  1. This street is wide enough for full time bus lanes and protected bike lanes, but the former is a good start

  2. How many millions will this proposed Bus Lane cost? Painting cute white lines and posting signs should not be that expensive but the MTA will find ways to waste OUR money when the simple, inexpensive answer is at hand.

  3. Concerning using the HOV Lanes. Sounds great but changing lanes with a bus, especially during “bumper to bumper traffic” is extremely difficult and for that short distance impractical.

  4. From the land of the 38 Geary, I say make the whole 5.5 miles 24-7. Even reserving the right-lane (for buses, pulling into parking lot, and yes, a couple double-parked UPS or beer trucks per trip) makes a huge difference for middday errands as well as commuting.

  5. If you haven’t already done so. Until you can get a rail project in the Sepulveda Pass; you should have buses that use the HOV lanes between the valley and West LA.

    • They did, it was the 788 and they discontinued the route at the start of COVID. Never brought it back even though I had to admit that the line was really useful during the short time I was working in the valley.

      Had the rapids actually stuck around, they seriously could take advantage of these lanes.

    • THIS! I’m not sure why Metro hasn’t committed to better service levels accross the pass given that we’re expecting to eventually see high capacity and high frequency rapid transit running along there within the next decade and a half. Even more bizzare is that metro axed the 788 bus (Valley – Westwood express) a while back. I honestly don’t understand why the 233 / 761 is the only option right now, and a rather slow, meandering one at that! there needs to be an aditional all-day, 7 days a week express bus that runs between the orange line and the expo line, with two intermediate stops at Ventura/Sepulveda, and Westwood/Wilshire, and It should use the 405 HOV lanes between Ventura and Wilshire. Naturally, this bus would also make use of the Sepulveda bus lanes planned here. Cmon Metro, put your thinking / planning caps on and make this happen. Nothing here should he logistically complicated. Get it done! This is a serious proposal and I think alot of Angelinos would appreciate seeing said service levels until a dedicated rapid transit line is built and ready.

    • NextGen Plan is joke so basically Metro thought the Sepulveda Transit Corridor Project are complete but unfortunately it’s not. No wonder how the Metro Rapid doesn’t operate on I-405 Fwy and discontinuation service on freeway express of the Metro Rapid by NextGen is unacceptable.
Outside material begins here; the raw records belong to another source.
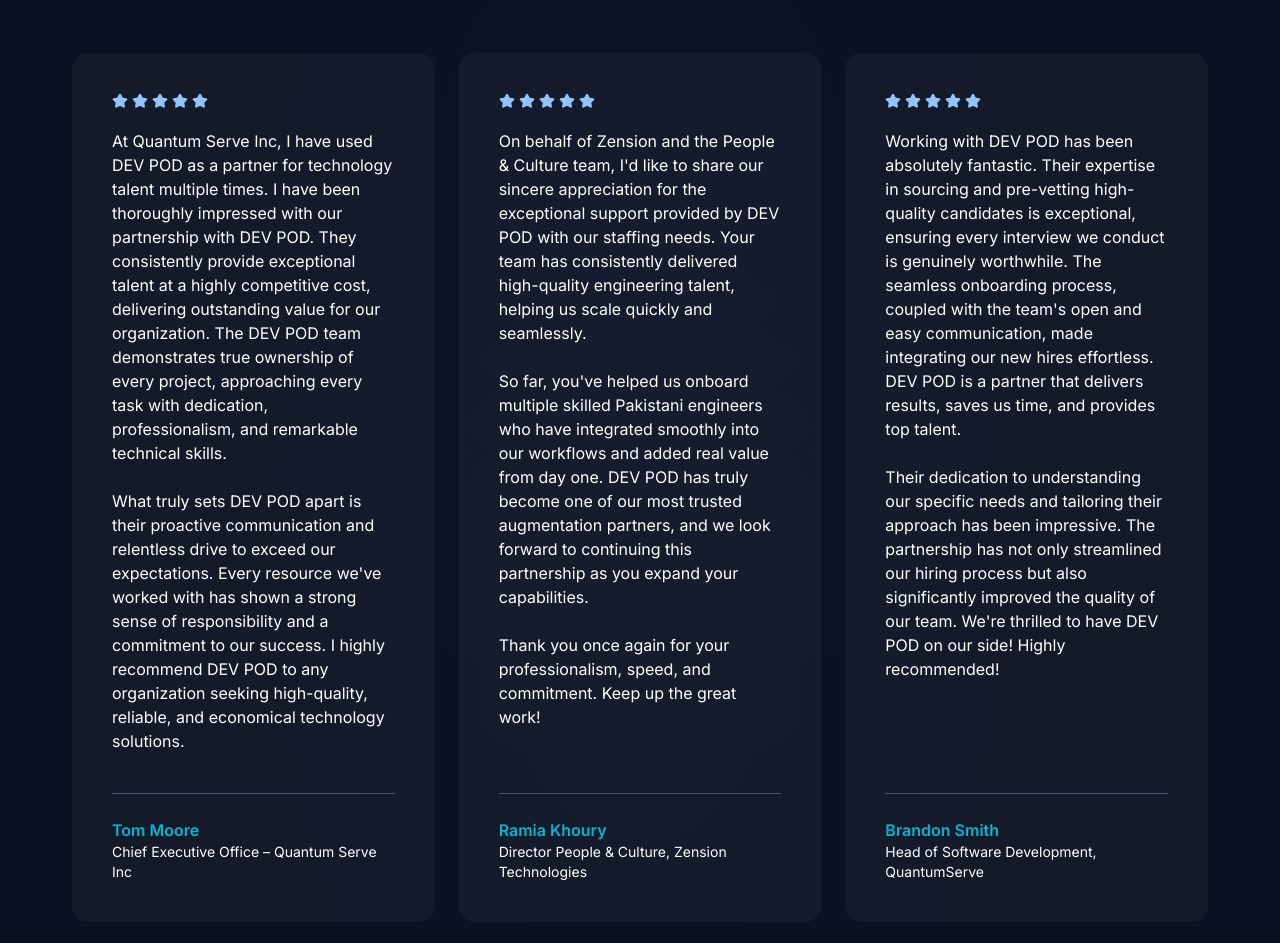
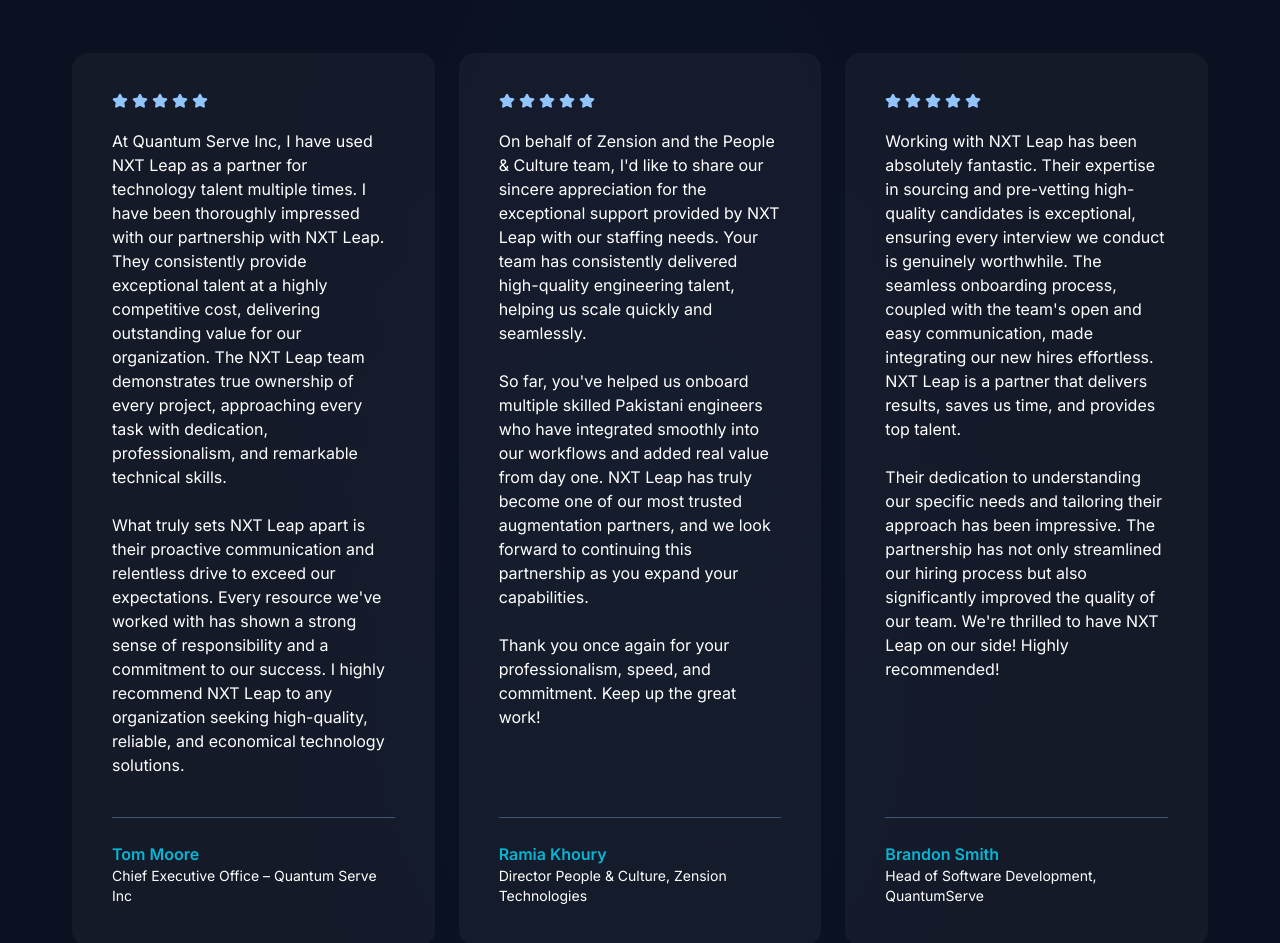
Before and after one commit to HasanKhan2003/nxtleap, a React (Vite) app: page / in a window 1280 px wide. Shown: the part 6085-7028 px from the top of the page. Built offline with nearby package versions, Linux system fonts and the light colour scheme.

Commit message:
Replace DEV POD with NXT Leap in testimonials

```diff
--- a/src/sections/Testimonials.tsx
+++ b/src/sections/Testimonials.tsx
@@ -8,19 +8,19 @@
 const testimonials = [
   {
     quote:
-      'At Quantum Serve Inc, I have used DEV POD as a partner for technology talent multiple times. I have been thoroughly impressed with our partnership with DEV POD. They consistently provide exceptional talent at a highly competitive cost, delivering outstanding value for our organization. The DEV POD team demonstrates true ownership of every project, approaching every task with dedication, professionalism, and remarkable technical skills.\n\nWhat truly sets DEV POD apart is their proactive communication and relentless drive to exceed our expectations. Every resource we\'ve worked with has shown a strong sense of responsibility and a commitment to our success. I highly recommend DEV POD to any organization seeking high-quality, reliable, and economical technology solutions.',
+      'At Quantum Serve Inc, I have used NXT Leap as a partner for technology talent multiple times. I have been thoroughly impressed with our partnership with NXT Leap. They consistently provide exceptional talent at a highly competitive cost, delivering outstanding value for our organization. The NXT Leap team demonstrates true ownership of every project, approaching every task with dedication, professionalism, and remarkable technical skills.\n\nWhat truly sets NXT Leap apart is their proactive communication and relentless drive to exceed our expectations. Every resource we\'ve worked with has shown a strong sense of responsibility and a commitment to our success. I highly recommend NXT Leap to any organization seeking high-quality, reliable, and economical technology solutions.',
     name: 'Tom Moore',
     title: 'Chief Executive Office – Quantum Serve Inc',
   },
   {
     quote:
-      'On behalf of Zension and the People & Culture team, I\'d like to share our sincere appreciation for the exceptional support provided by DEV POD with our staffing needs. Your team has consistently delivered high-quality engineering talent, helping us scale quickly and seamlessly.\n\nSo far, you\'ve helped us onboard multiple skilled Pakistani engineers who have integrated smoothly into our workflows and added real value from day one. DEV POD has truly become one of our most trusted augmentation partners, and we look forward to continuing this partnership as you expand your capabilities.\n\nThank you once again for your professionalism, speed, and commitment. Keep up the great work!',
+      'On behalf of Zension and the People & Culture team, I\'d like to share our sincere appreciation for the exceptional support provided by NXT Leap with our staffing needs. Your team has consistently delivered high-quality engineering talent, helping us scale quickly and seamlessly.\n\nSo far, you\'ve helped us onboard multiple skilled Pakistani engineers who have integrated smoothly into our workflows and added real value from day one. NXT Leap has truly become one of our most trusted augmentation partners, and we look forward to continuing this partnership as you expand your capabilities.\n\nThank you once again for your professionalism, speed, and commitment. Keep up the great work!',
     name: 'Ramia Khoury',
     title: 'Director People & Culture, Zension Technologies',
   },
   {
     quote:
-      'Working with DEV POD has been absolutely fantastic. Their expertise in sourcing and pre-vetting high-quality candidates is exceptional, ensuring every interview we conduct is genuinely worthwhile. The seamless onboarding process, coupled with the team\'s open and easy communication, made integrating our new hires effortless. DEV POD is a partner that delivers results, saves us time, and provides top talent.\n\nTheir dedication to understanding our specific needs and tailoring their approach has been impressive. The partnership has not only streamlined our hiring process but also significantly improved the quality of our team. We\'re thrilled to have DEV POD on our side! Highly recommended!',
+      'Working with NXT Leap has been absolutely fantastic. Their expertise in sourcing and pre-vetting high-quality candidates is exceptional, ensuring every interview we conduct is genuinely worthwhile. The seamless onboarding process, coupled with the team\'s open and easy communication, made integrating our new hires effortless. NXT Leap is a partner that delivers results, saves us time, and provides top talent.\n\nTheir dedication to understanding our specific needs and tailoring their approach has been impressive. The partnership has not only streamlined our hiring process but also significantly improved the quality of our team. We\'re thrilled to have NXT Leap on our side! Highly recommended!',
     name: 'Brandon Smith',
     title: 'Head of Software Development, QuantumServe',
   },
```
I feel bad the Line 788 (Arleta-West LA) that serves AM/PM peak hours got canceled so yes I used to ride on Line 788 northbound only from West LA to Arleta before back then for first time.

      My suggestion is: On Line 234 needs to cover on Sepulveda Bl, Church Ln, Sunset Bl, Hilgard Ave, La Conte Av and Westwood Blvd (UCLA Last Stop). Line 234 should extension to UCLA without serving on Sherman Oaks Galleria on daily. Metro should analyze Line 234 (UCLA – Sylmar Station shortline via Mission College) without safety concerns on Line 761. Totally agree on Line 761 should operate I-405 Fwy between Wilshire Bl and Ventura Bl via Sepulveda Bl on both directions for daily service with save time, safety and avoid confusion.

      Also yes I have been rode on Line 234 from West LA (Sepulveda-Expo Station) to Mission College before as well around 2019. I recommended that Line 234 need to be deserved back on Westside service area in order Rapid Line 761 will serve on freeway express. Hopefully Metro will analyzed Line 761 with served on Interstate 405 Freeway on both directions between Wilshire and Ventura via Sepulveda in the future service change shakeup.